CHE 203

Abstract

We survey some results concerning imprimitivity of Bose-Mesner algebras and distance-regular graphs. We focus on the constructions of block and quotient Bose-Mesner subalgebras from an imprimitive Bose-Mesner algebra. We shall illustrate these constructions on the Hamming cubes.

Tuesday, October 5, 2004

Title Elementary calculations in twisting knots
Speaker Dr. Masahico Saito
Time 2:00-3:00 p.m.
Place CHE 203

Abstract

A knot diagram is a projection usually only with double points. When we twist a knot, three segments may intersect at one point in projection during the movement of a twist. How many times this occures in a single twist is the question we ask. Elementary calculations of polynomials can be used for giving lower bounds, and I explain how.

This happens to work for specific polynomials, and it remains a mystery why this works and how we can generalize this method.

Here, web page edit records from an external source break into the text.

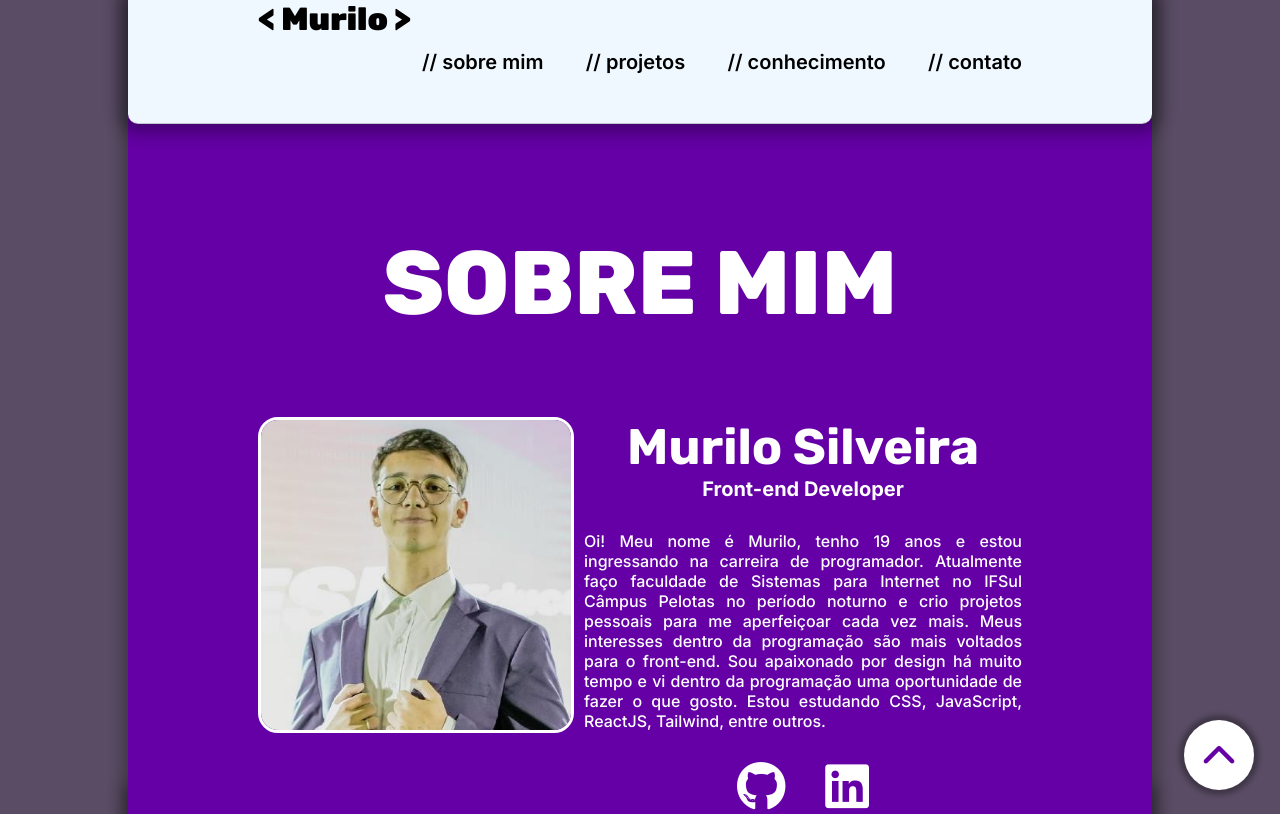
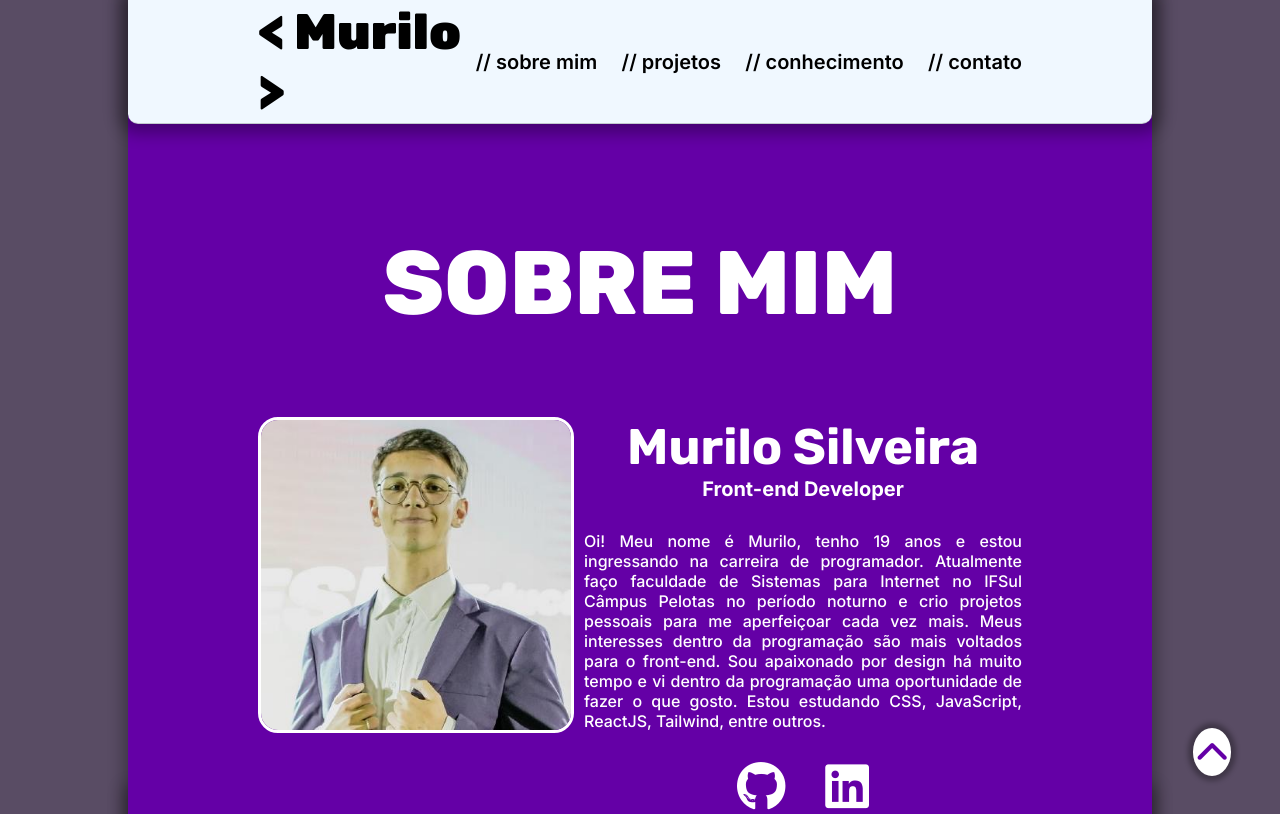
Before and after one commit to murilorms22/Portfolio-Pessoal, a website: page index.html in a window 1280 px wide. Shown: the top 814 px of the page. Drawn offline with Linux system fonts and the light colour scheme.

Commit message:
btn topo hover

```diff
--- a/index.html
+++ b/index.html
@@ -176,7 +176,7 @@
       <h1 class="titulo" id="contato-titulo">CONTATO</h1>
     </div>
 
-    <a href="#topo"><button class="btn-scroll-top"><i class="fa-solid fa-chevron-up"></i></button></a>
+    <a href="#topo"><button id="btn-top" class="btn-scroll-top"><i class="fa-solid fa-chevron-up"></i></button></a>
 
   </body>
 </html>
--- a/styles.css
+++ b/styles.css
@@ -4,7 +4,7 @@
 }
 
 html {
-    scroll-behavior: smooth !important;
+    scroll-behavior: smooth;
 }
 
 * {
@@ -39,11 +39,10 @@ header {
     padding-inline: 130px;
 }
 
-header img{
-    width: 80px;
-    height: 80px;
+header h1{
     display: flex;
-    margin-top: 20px;
+    align-items: center;
+    font-size: 50px;
 }
 
 nav {
@@ -307,11 +306,11 @@ nav ul a:hover {
 
 button.btn-scroll-top {
     display: flex;
-    width: 70px;
-    height: 70px;
+    width: 3%;
+    height: 6%;
     position: fixed;
-    top: 90vh;
-    left: 92.5vw;
+    top: 91vh;
+    left: 93.2vw;
     z-index: 10;
 
     background-color: white;
@@ -321,29 +320,34 @@ button.btn-scroll-top {
     justify-content: center;
     cursor: pointer;
     box-shadow: 0px 0px 5px 5px #0000004b;
-    transition: 0.5s;
+    transition: 0.1s ease;
     margin-right: 20px;
 }
 
+button.btn-scroll-top:hover {
+    transform: scale(120%);
+}
+
+button.btn-scroll-top:hover i {
+    animation: jump 0.4s ease-in-out infinite;
+}
+
 button i {
-    font-size: 35px;
+    font-size: 250%;
     margin-top: 4px;
     color: var(--color-primary);
     scroll-behavior: smooth;
-}
-
-button.btn-scroll-top:hover {
-    border-radius: 10px;
-    width: 130px;
-    height: 50px;
-    left: 91vw;
-}
-
-aside {
-    border: 20px solid red;
+    transition: 0.4s;
 }
 
 body h1 {
     font-weight: 1000;
     font-family: rubik;
 }
+
+@keyframes jump {
+    0% { margin-bottom: 0px ;}
+    50% { margin-bottom: 5px ;}
+    100% { margin-bottom: 0px ;}
+
+}
```
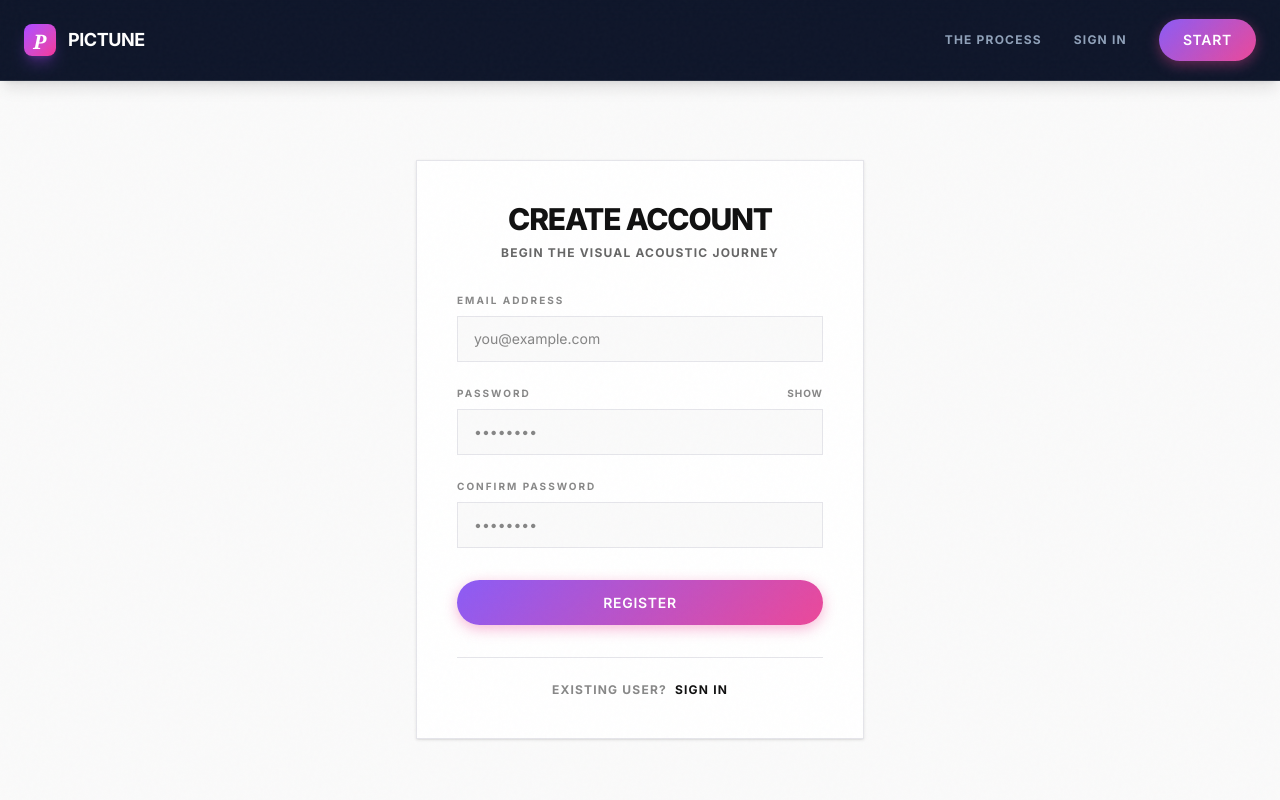
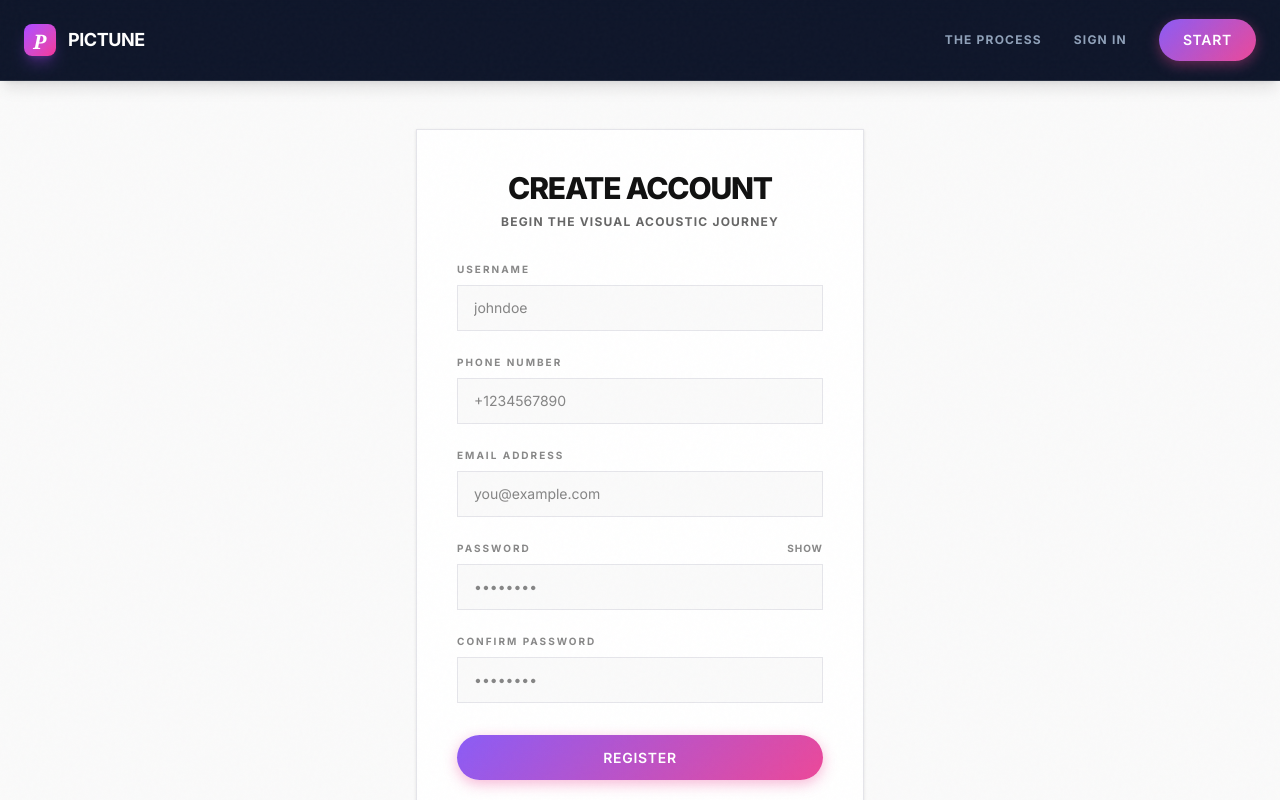
Before and after one commit to Shriii19/pictune_frontend, a React (Vite) app: page /register in a window 1280 px wide. Shown: the top 800 px of the page. Built offline with nearby package versions, Linux system fonts and the light colour scheme; no server answers.

Commit message:
Implement AuthForm component and registration page with OTP verification flow

```diff
--- a/src/components/AuthForm.jsx
+++ b/src/components/AuthForm.jsx
@@ -6,6 +6,8 @@ export default function AuthForm({ type, onSubmit, error, loading }) {
   const [password, setPassword] = useState("");
   const [confirmPassword, setConfirmPassword] = useState("");
   const [showPassword, setShowPassword] = useState(false);
+  const [username, setUsername] = useState("");
+  const [phone, setPhone] = useState("");
 
   const isRegister = type === "register";
 
@@ -15,7 +17,7 @@ export default function AuthForm({ type, onSubmit, error, loading }) {
       onSubmit(null, "Passwords do not match");
       return;
     }
-    onSubmit({ email, password });
+    onSubmit({ email, password, username, phone });
   };
 
   return (
@@ -41,6 +43,38 @@ export default function AuthForm({ type, onSubmit, error, loading }) {
 
       {/* Form */}
       <form onSubmit={handleSubmit} className="space-y-6">
+        {isRegister && (
+          <div>
+            <label className="block text-[10px] font-bold text-[#888888] uppercase tracking-[0.2em] mb-2">
+              Username
+            </label>
+            <input
+              type="text"
+              required
+              value={username}
+              onChange={(e) => setUsername(e.target.value)}
+              className="w-full px-4 py-3 bg-[#FAFAFA] border border-[#E5E5EA] text-[#111111] text-sm focus:outline-none focus:border-[#111111] transition-colors"
+              placeholder="johndoe"
+            />
+          </div>
+        )}
+
+        {isRegister && (
+          <div>
+            <label className="block text-[10px] font-bold text-[#888888] uppercase tracking-[0.2em] mb-2">
+              Phone Number
+            </label>
+            <input
+              type="tel"
+              required
+              value={phone}
+              onChange={(e) => setPhone(e.target.value)}
+              className="w-full px-4 py-3 bg-[#FAFAFA] border border-[#E5E5EA] text-[#111111] text-sm focus:outline-none focus:border-[#111111] transition-colors"
+              placeholder="+1234567890"
+            />
+          </div>
+        )}
+
         <div>
           <label className="block text-[10px] font-bold text-[#888888] uppercase tracking-[0.2em] mb-2">
             Email Address
```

Tuesday, September 28, 2004

Title A Proof that NP is not Equal to P
Speaker Viktor Ivanov
(Formerly) Glushkov Institute of Cybernetics
Time 2:00-3:00 p.m.
Place CHE 203

Abstract

This proof is a rigorous diagonalization-kind one based on better estimates of lower bounds on time complexity that hold for all solution algorithms. Almost no special knowledge other than logical and combinatorial efforts is needed to understand the proof.

Tuesday, September 21, 2004

Title Non-ribbon surface braids whose closures are ribbon
Speaker Isao Hasegawa
Time 2:00-3:00 p.m.
Place CHE 203

Abstract

Markov's theorem gives the necessary and sufficient condition for closures of two braids to represent the same link. It is known that the stabilization, a kind of Markov moves, is indeed necessary even if two braids of the same degree represent the same link. In this talk, we make a similar example for surface-knot theory.

Title The braid index of surface-knots and quandle colorings
Speaker Kokoro Tanaka
Time 2:00-3:00 p.m.
Place CHE 203

Abstract

The braid index of a surface-knot \(F\) is the minimal number among the degrees of all simple surface braids whose closures are ambient isotopic to \(F\). We prove that there exists a surface-knot with braid index \(k\) for any positive integer \(k\). To prove it, we use colorings of surface-knots by quandles and give lower bounds of the braid index of surface-knots.

Tuesday, September 14, 2004

Title
Speaker
Time
Place

Dimension: the Iteration-by-Iteration Space Measure, Part II
Greg McColm
2:00pm-3:00pm
CHE 203

Tuesday, August 31, 2004

Title
Speaker
Time
Place

Dimension: the Iteration-by-Iteration Space Measure
Greg McColm
2:00pm-3:00pm
CHE 203

Abstract

One of the standard representations of PTIME is by Least Fixed Point logic. Given an input (e.g., a graph, a string, etc.), one uses a (monotonic) operator develop a relation by repeated iterations until a “fixed point” is reached. An immediate examination of the fixed point relation determines whether the inputted structure satisfies the PTIME query.

One of the measures used is the arity or dimension of the relation that was developed. Call a PTIME query “\(k\)-dimensional” if it can be answered by developing a \(k\)-dimensional relation as above. In 1982, Chandra and Harel asked if there existed a \(k\) such that all PTIME queries are \(k\)-dimensional. In 1996, Grohe proved that all DLOGSPACE queries are \(2\)-dimensional, raising the stakes on Chandra & Harel's question.

We will look at a variation of Least Fixed Point logic, one using bounded quantification, and find that this variant does admit, for each \(k\), a PTIME query that is not \(k\)-dimensional. Alas, it is not clear what the dimension of DLOGSPACE is when quantification is bounded.